Report: Front Range Passenger Rail Moving Forward

The taxing district “will cover all or parts of 13 counties near I-25 between the Wyoming and New Mexico state lines, including all of metro Denver,” the paper reported.

The district and an appointed board are slated to formalize plans for the service, which is “likely to include a route north of Denver that goes through Boulder, with the district potentially coordinating with the [Denver] Regional Transportation District to share costs between the railway and RTD’s unfinished northwest line,” The Post reported.

The paper said the 17-member board must begin meeting next May. It will consist of six appointees of the governor who must confirmed by the state Senate (including one who “must live in an area that was promised rail service by RTD’s FasTracks plan but has not yet received it”); 10 appointees of area regional transportation planning organizations who must be confirmed by the Senate; and one appointee of the Colorado Department of Transportation. “Several non-voting advisory members will represent the freight railroads [including Union Pacific and BNSF], Amtrak and other organizations,” according to The Post.

Amtrak, which would likely operate the line as a state-supported corridor service, outlined its Front Range Corridor vision earlier this year, including three daily round-trips between Fort Collins, Denver and Pueblo, with one round-trip extending to Cheyenne, Wyo. (See map below.) The Front Range is currently only served by one Amtrak station (Denver, served by Amtrak’s California Zephyr), providing east-west transportation. There is no north-south intercity passenger rail service.

According to The Post, a “recent state report estimated that initial Front Range service could cost as little as $2 billion. Costs for a full build-out, along dedicated double-track between Fort Collins and Pueblo, could soar to $14 billion. There’s also been discussion about linking the line farther south to Trinidad, which is along Amtrak’s Southwest Chief line.”

How much the state and Amtrak would contribute is unknown, The Post reported.
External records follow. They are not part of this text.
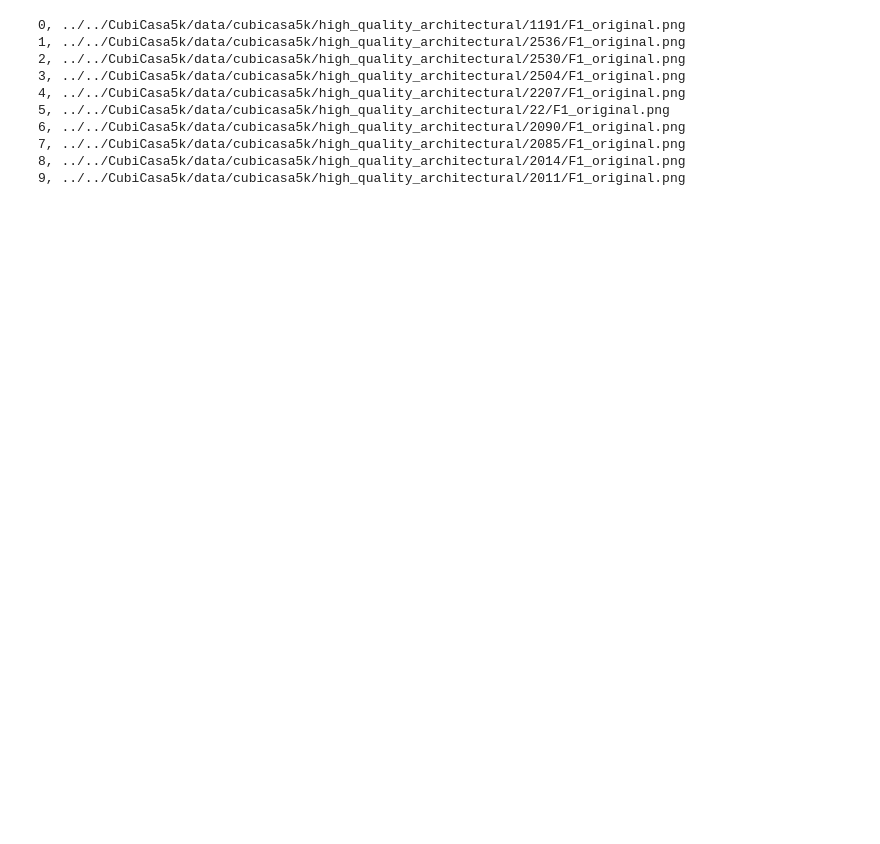
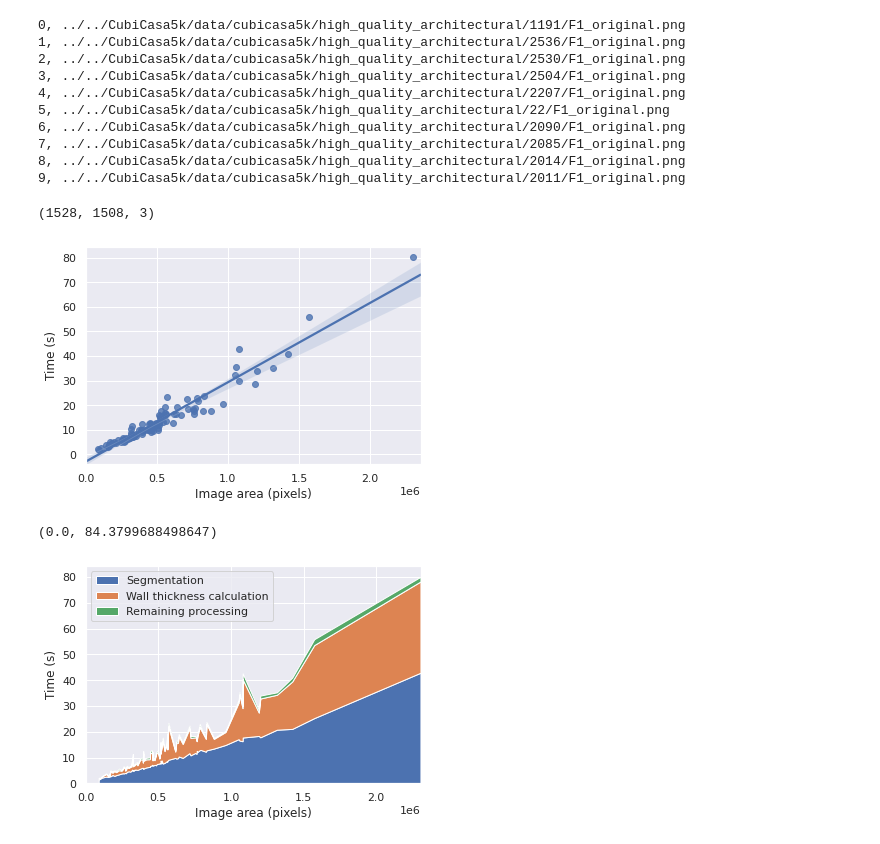
Before and after one commit to joaocmd/Inverse-Algorithmic-Design, a Jupyter notebook: Recognition/execution_times.ipynb, the cells around one changed output. Cells and saved outputs as stored; diff of their text form; code cells hidden in the pictures; blank space fills up the shorter version.

```diff
--- a/Recognition/execution_times.ipynb
+++ b/Recognition/execution_times.ipynb
@@ -97,3 +118,43 @@ for image_name in tqdm(files[:100]):
         f.write(f'{total_time}\n')
 
     res = {'walls': walls, 'symbols': symbols}
+# %%
+image_name = files[80]
+original = cv2.imread(image_name)
+print(original.shape)
+# %% [output]
+(1528, 1508, 3)
+# %%
+import pandas as pd
+import seaborn as sns
+
+sns.set_theme()
+
+times = pd.read_csv('./qualitative/all_times.csv')
+# times = pd.read_csv(out_file)
+times.sort_values(by='area', inplace=True)
+M = times.area.max()
+
+plt.xlim((0, M+0.05e6))
+plt.ylim((-4, 84.3799688498647))
+sns.regplot(x='area', y='total', data=times, label='Total', truncate=False)
+plt.ylabel('Time (s)')
+plt.xlabel('Image area (pixels)')
+# plt.savefig('./qualitative/time-by-area-cpu.pdf', bb_inches='tight', pad_inches=0)
+plt.show()
+
+remaining = times.vect + times["att+norm"] + times.smbl_class
+
+plt.stackplot(
+    times.area, times.seg, times.wall_width, remaining,
+    labels=['Segmentation', 'Wall thickness calculation', 'Remaining processing'])
+plt.legend(loc='upper left')
+plt.ylabel('Time (s)')
+plt.xlabel('Image area (pixels)')
+plt.xlim((0, M))
+plt.ylim((0, 84.3799688498647))
+# plt.savefig('./qualitative/stacked-time-by-area-cpu.pdf', bb_inches='tight', pad_inches=0)
+# %% [output]
+[figure, added]
+(0.0, 84.3799688498647)
+[figure, added]
```
Also changed, not shown: parts of 5 cells of this notebook, 11 other files.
Money could also come from a district sales tax, but the “new law requires a detailed services development plan, an operating plan and attempts to seek federal funding before the district can ask voters to approve a tax.”

The paper noted that the new district will “replace the Southwest Chief & Front Range Passenger Rail Commission, which for years has studied the potential for a north-south rail line.”

The post Report: Front Range Passenger Rail Moving Forward appeared first on Railway Age.